A View of the Monuments of Easter Island, Rapanui, c. 1775–1776 by William Hodges.[24] The earliest known painting of Easter Island.

Over the years, Easter Island has experienced neglect, exploitation, and growth under the governance of Chile.

The article “Easter Island After its Discovery by Europeans” described how various natural and human forces had a devastating effect on the inhabitants of Easter Island, which they call Rapa Nui. The islanders continued to suffer greatly after their contact with foreigners in the 19th century, and even today they are not completely free and must answer to a government thousands of miles away.

Missionaries and Exploiters on Easter Island

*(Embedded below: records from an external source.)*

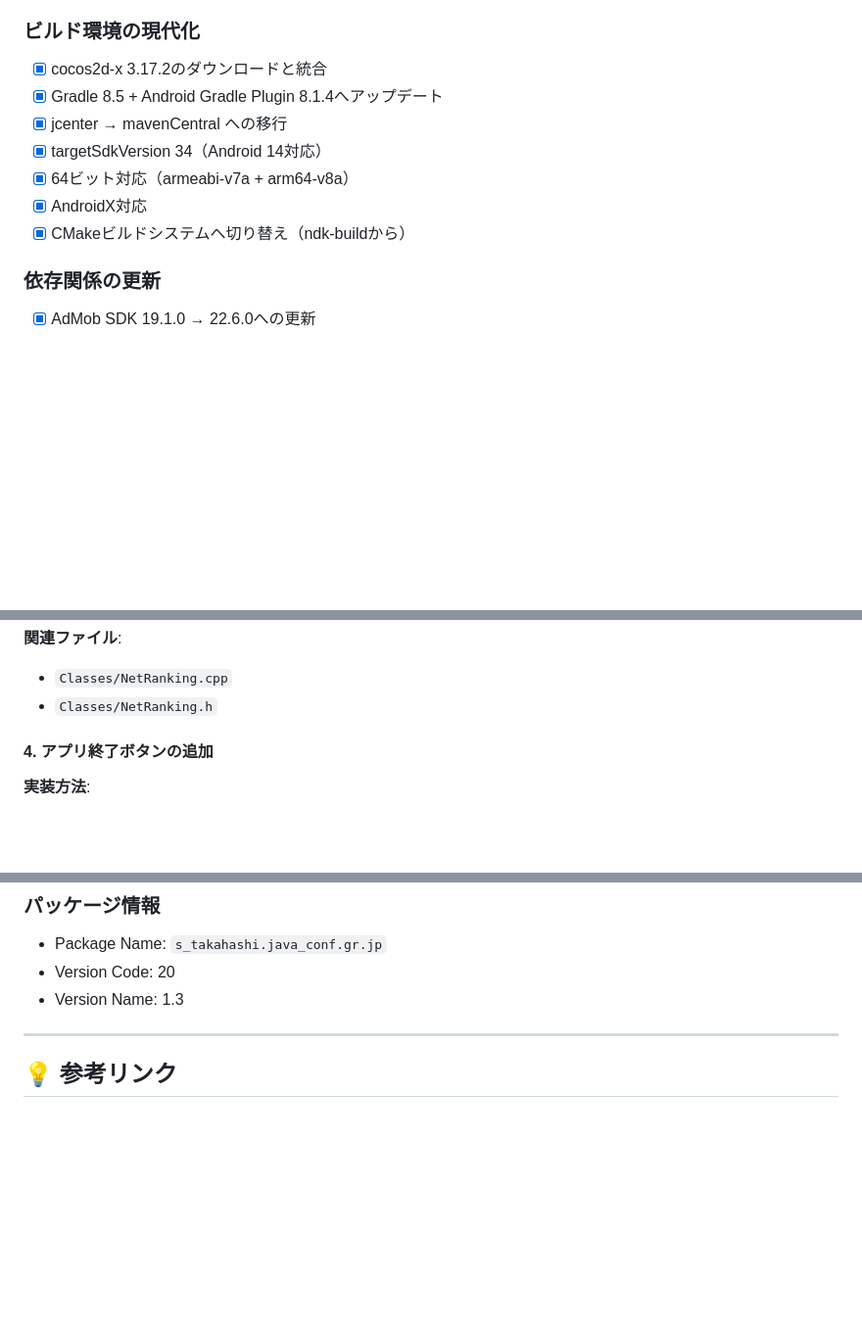
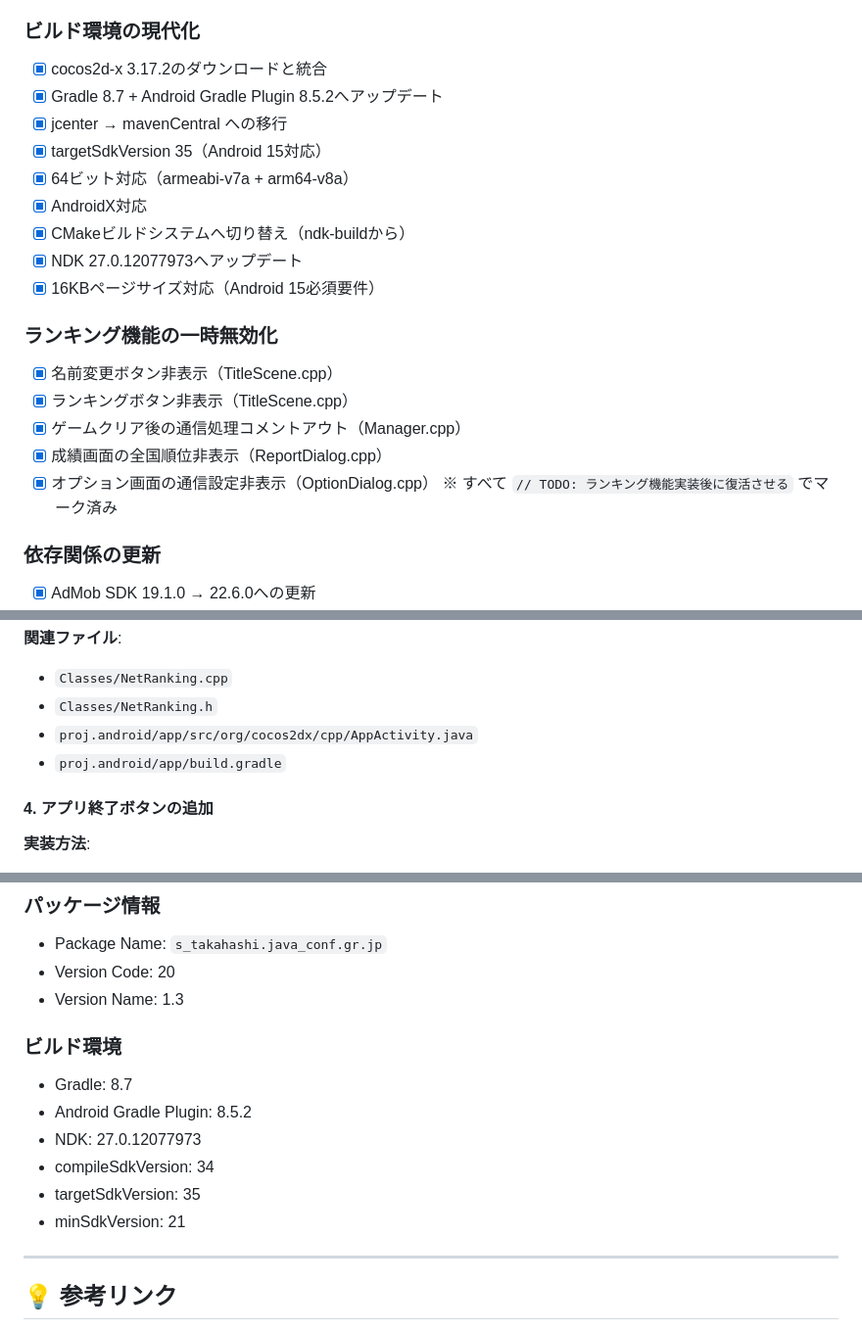
Before and after one commit to shi-takahashi/sevens, a Markdown page: TODO.md, 3 parts joined by grey strips. Shown at 98% size. GitHub-like rendering; blank space fills up the shorter version.

```diff
--- a/TODO.md
+++ b/TODO.md
@@ -8,12 +8,22 @@
 
 ### ビルド環境の現代化
 - [x] cocos2d-x 3.17.2のダウンロードと統合
-- [x] Gradle 8.5 + Android Gradle Plugin 8.1.4へアップデート
+- [x] Gradle 8.7 + Android Gradle Plugin 8.5.2へアップデート
 - [x] jcenter → mavenCentral への移行
-- [x] targetSdkVersion 34（Android 14対応）
+- [x] targetSdkVersion 35（Android 15対応）
 - [x] 64ビット対応（armeabi-v7a + arm64-v8a）
 - [x] AndroidX対応
 - [x] CMakeビルドシステムへ切り替え（ndk-buildから）
+- [x] NDK 27.0.12077973へアップデート
+- [x] 16KBページサイズ対応（Android 15必須要件）
+
+### ランキング機能の一時無効化
+- [x] 名前変更ボタン非表示（TitleScene.cpp）
+- [x] ランキングボタン非表示（TitleScene.cpp）
+- [x] ゲームクリア後の通信処理コメントアウト（Manager.cpp）
+- [x] 成績画面の全国順位非表示（ReportDialog.cpp）
+- [x] オプション画面の通信設定非表示（OptionDialog.cpp）
+※ すべて `// TODO: ランキング機能実装後に復活させる` でマーク済み
 
 ### 依存関係の更新
 - [x] AdMob SDK 19.1.0 → 22.6.0への更新
@@ -110,6 +156,8 @@ https://www.privacypolicies.com/blog/privacy-policy-template/
 **関連ファイル**:
 - `Classes/NetRanking.cpp`
 - `Classes/NetRanking.h`
+- `proj.android/app/src/org/cocos2dx/cpp/AppActivity.java`
+- `proj.android/app/build.gradle`
 
 #### 4. アプリ終了ボタンの追加
 **実装方法**:
@@ -252,6 +300,14 @@ cd /Users/takahashi-sh/Project/Sevens-master/proj.android
 - Version Code: 20
 - Version Name: 1.3
 
+### ビルド環境
+- Gradle: 8.7
+- Android Gradle Plugin: 8.5.2
+- NDK: 27.0.12077973
+- compileSdkVersion: 34
+- targetSdkVersion: 35
+- minSdkVersion: 21
+
 ---
 
 ## 💡 参考リンク
```
Also changed, not shown: other parts of TODO.md (+58 -22 lines).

As Dr. Grant McCall of the University of New South Wales wrote in Rapanui, missionaries started arriving on Easter Island after the 1861-1863 raids from Peru for laborers ceased. McCall indicates that the Frenchman, Jean Baptiste Onésime Dutrou-Bornier, who would later style himself as “king” of Easter Island, entered into a partnership with Catholic Bishop Tepano Jaussen and businessman John Brander. Dutrou-Bornier purchased all of the island, other than an area held by the missionaries. He sent all of the Rapa Nui inhabitants to the Gambier islands except for 171 who were mostly old men. Within six years, there were only about 110 people on Easter Island, and only a third of them had produced offspring.

After a falling out with the local priest, Dutrou-Bornier left Rapa Nui in 1871. Nonetheless, McCall reports that the Frenchman continued to oversee more shipments of island workers to the plantations owned by the Catholic Church and Brander, although most of those islanders died. In 1876, Dutrou-Bornier was killed by islanders who no longer could tolerate his brutal ways.

Life after Annexation of Easter Island by Chile

Chile annexed Easter Island in September 1888 under a treaty it signed with the islanders. Until the 1960s, the surviving inhabitants of Easter Island were confined to one settlement. Chile rented the rest of the island to a company as a sheep farm until 1953. The Chilean Navy managed the island until 1966, when the people of Rapa Nui were granted Chilean citizenship. A constitutional reform in July 2007 gave Easter Island the status of “special territory” of Chile.

Among other things, Chile put up subsidized government housing and public buildings on the island. The first Rapa Nui governor was elected in 1984.

On the other hand, for many years, the Chilean government did little to preserve the artifacts of cultural significance on Easter Island. The government also failed to provide enough park rangers to handle the tourists who would arrive on the island to see the statues, the petroglyphs, and other unique items of historic and cultural importance. At one point, the Chilean government almost allowed a hotel complex on Easter Island’s only beach, and the construction of an airport on the island reportedly destroyed some of the older sites of the rock sculptures.

Fortunately, Chile has become more aware of the need for and benefits of cultural heritage preservation. It has allowed heritage preservation scientists and other experts from around the world conduct conservation projects on Easter Island.

The situation on the island improved sufficiently that UNESCO declared the Rapa Nui National Park a World Heritage Site in 1995. Moreover, conservation efforts continue, as do ecotourism initiatives.


  1. “Easter Island: The Heritage and its Conservation,” by A. Elena Charola, (World Monument Fund, August 1994)
  2. “UNESCO and Chile Launch Ecotourism Training Project on Easter Island,” at UNESCO World Heritage Center Web site